* [Activity]:
Repeat the listing below in full, exactly.

* [Listed entries]:
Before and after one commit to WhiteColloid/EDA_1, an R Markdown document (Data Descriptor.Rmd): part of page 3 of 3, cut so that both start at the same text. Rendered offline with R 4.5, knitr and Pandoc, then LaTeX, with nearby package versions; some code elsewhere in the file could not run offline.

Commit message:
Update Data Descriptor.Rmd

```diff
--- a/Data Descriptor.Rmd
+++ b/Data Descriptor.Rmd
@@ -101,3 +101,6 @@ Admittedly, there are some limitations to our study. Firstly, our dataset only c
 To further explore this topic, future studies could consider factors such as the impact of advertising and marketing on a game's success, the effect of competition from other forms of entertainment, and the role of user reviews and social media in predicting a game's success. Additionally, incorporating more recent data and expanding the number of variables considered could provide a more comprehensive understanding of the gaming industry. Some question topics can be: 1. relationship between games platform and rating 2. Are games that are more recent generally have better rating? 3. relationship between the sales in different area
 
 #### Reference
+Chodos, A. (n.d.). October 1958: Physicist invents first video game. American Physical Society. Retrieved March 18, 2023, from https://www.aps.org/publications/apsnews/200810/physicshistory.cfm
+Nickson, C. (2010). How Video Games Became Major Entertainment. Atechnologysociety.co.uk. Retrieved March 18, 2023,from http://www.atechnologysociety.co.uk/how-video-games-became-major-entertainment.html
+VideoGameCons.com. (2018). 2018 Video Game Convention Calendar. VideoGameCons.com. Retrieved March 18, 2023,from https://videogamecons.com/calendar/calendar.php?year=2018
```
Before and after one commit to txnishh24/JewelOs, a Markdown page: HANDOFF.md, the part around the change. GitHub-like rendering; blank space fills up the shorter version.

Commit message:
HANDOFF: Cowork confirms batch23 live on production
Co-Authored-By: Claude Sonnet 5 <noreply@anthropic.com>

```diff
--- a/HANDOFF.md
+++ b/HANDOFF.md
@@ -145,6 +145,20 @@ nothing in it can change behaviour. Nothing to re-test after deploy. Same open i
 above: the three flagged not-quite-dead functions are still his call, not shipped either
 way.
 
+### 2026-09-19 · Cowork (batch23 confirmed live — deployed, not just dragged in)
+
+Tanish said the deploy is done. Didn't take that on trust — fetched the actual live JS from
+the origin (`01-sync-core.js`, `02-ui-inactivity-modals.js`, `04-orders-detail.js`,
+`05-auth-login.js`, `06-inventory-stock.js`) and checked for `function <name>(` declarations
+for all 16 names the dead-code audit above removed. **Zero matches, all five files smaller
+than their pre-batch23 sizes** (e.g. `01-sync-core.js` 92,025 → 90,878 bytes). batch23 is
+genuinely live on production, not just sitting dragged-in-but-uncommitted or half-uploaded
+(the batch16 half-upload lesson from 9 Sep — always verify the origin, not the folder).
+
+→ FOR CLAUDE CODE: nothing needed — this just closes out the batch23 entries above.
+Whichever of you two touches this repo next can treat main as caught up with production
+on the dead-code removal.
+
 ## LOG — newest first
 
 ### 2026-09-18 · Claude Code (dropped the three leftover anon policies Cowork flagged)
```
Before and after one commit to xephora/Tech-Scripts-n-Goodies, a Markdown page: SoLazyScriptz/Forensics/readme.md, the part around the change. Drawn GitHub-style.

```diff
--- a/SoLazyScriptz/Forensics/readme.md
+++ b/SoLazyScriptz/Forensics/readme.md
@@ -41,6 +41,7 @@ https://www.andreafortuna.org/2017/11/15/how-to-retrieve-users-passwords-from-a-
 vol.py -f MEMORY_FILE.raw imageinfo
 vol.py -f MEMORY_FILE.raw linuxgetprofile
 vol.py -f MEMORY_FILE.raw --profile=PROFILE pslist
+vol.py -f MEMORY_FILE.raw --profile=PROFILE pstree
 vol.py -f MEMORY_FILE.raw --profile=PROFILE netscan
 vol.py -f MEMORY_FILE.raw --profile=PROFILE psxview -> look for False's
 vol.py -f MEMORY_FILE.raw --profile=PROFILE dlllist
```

* [Exercise response]:
Before and after one commit to WhiteColloid/EDA_1, an R Markdown document (Data Descriptor.Rmd): part of page 3 of 3, cut so that both start at the same text. Rendered offline with R 4.5, knitr and Pandoc, then LaTeX, with nearby package versions; some code elsewhere in the file could not run offline.

Commit message:
Update Data Descriptor.Rmd

```diff
--- a/Data Descriptor.Rmd
+++ b/Data Descriptor.Rmd
@@ -101,3 +101,6 @@ Admittedly, there are some limitations to our study. Firstly, our dataset only c
 To further explore this topic, future studies could consider factors such as the impact of advertising and marketing on a game's success, the effect of competition from other forms of entertainment, and the role of user reviews and social media in predicting a game's success. Additionally, incorporating more recent data and expanding the number of variables considered could provide a more comprehensive understanding of the gaming industry. Some question topics can be: 1. relationship between games platform and rating 2. Are games that are more recent generally have better rating? 3. relationship between the sales in different area
 
 #### Reference
+Chodos, A. (n.d.). October 1958: Physicist invents first video game. American Physical Society. Retrieved March 18, 2023, from https://www.aps.org/publications/apsnews/200810/physicshistory.cfm
+Nickson, C. (2010). How Video Games Became Major Entertainment. Atechnologysociety.co.uk. Retrieved March 18, 2023,from http://www.atechnologysociety.co.uk/how-video-games-became-major-entertainment.html
+VideoGameCons.com. (2018). 2018 Video Game Convention Calendar. VideoGameCons.com. Retrieved March 18, 2023,from https://videogamecons.com/calendar/calendar.php?year=2018
```
Before and after one commit to txnishh24/JewelOs, a Markdown page: HANDOFF.md, the part around the change. GitHub-like rendering; blank space fills up the shorter version.

Commit message:
HANDOFF: Cowork confirms batch23 live on production
Co-Authored-By: Claude Sonnet 5 <noreply@anthropic.com>

```diff
--- a/HANDOFF.md
+++ b/HANDOFF.md
@@ -145,6 +145,20 @@ nothing in it can change behaviour. Nothing to re-test after deploy. Same open i
 above: the three flagged not-quite-dead functions are still his call, not shipped either
 way.
 
+### 2026-09-19 · Cowork (batch23 confirmed live — deployed, not just dragged in)
+
+Tanish said the deploy is done. Didn't take that on trust — fetched the actual live JS from
+the origin (`01-sync-core.js`, `02-ui-inactivity-modals.js`, `04-orders-detail.js`,
+`05-auth-login.js`, `06-inventory-stock.js`) and checked for `function <name>(` declarations
+for all 16 names the dead-code audit above removed. **Zero matches, all five files smaller
+than their pre-batch23 sizes** (e.g. `01-sync-core.js` 92,025 → 90,878 bytes). batch23 is
+genuinely live on production, not just sitting dragged-in-but-uncommitted or half-uploaded
+(the batch16 half-upload lesson from 9 Sep — always verify the origin, not the folder).
+
+→ FOR CLAUDE CODE: nothing needed — this just closes out the batch23 entries above.
+Whichever of you two touches this repo next can treat main as caught up with production
+on the dead-code removal.
+
 ## LOG — newest first
 
 ### 2026-09-18 · Claude Code (dropped the three leftover anon policies Cowork flagged)
```
Before and after one commit to xephora/Tech-Scripts-n-Goodies, a Markdown page: SoLazyScriptz/Forensics/readme.md, the part around the change. Drawn GitHub-style.

```diff
--- a/SoLazyScriptz/Forensics/readme.md
+++ b/SoLazyScriptz/Forensics/readme.md
@@ -41,6 +41,7 @@ https://www.andreafortuna.org/2017/11/15/how-to-retrieve-users-passwords-from-a-
 vol.py -f MEMORY_FILE.raw imageinfo
 vol.py -f MEMORY_FILE.raw linuxgetprofile
 vol.py -f MEMORY_FILE.raw --profile=PROFILE pslist
+vol.py -f MEMORY_FILE.raw --profile=PROFILE pstree
 vol.py -f MEMORY_FILE.raw --profile=PROFILE netscan
 vol.py -f MEMORY_FILE.raw --profile=PROFILE psxview -> look for False's
 vol.py -f MEMORY_FILE.raw --profile=PROFILE dlllist
```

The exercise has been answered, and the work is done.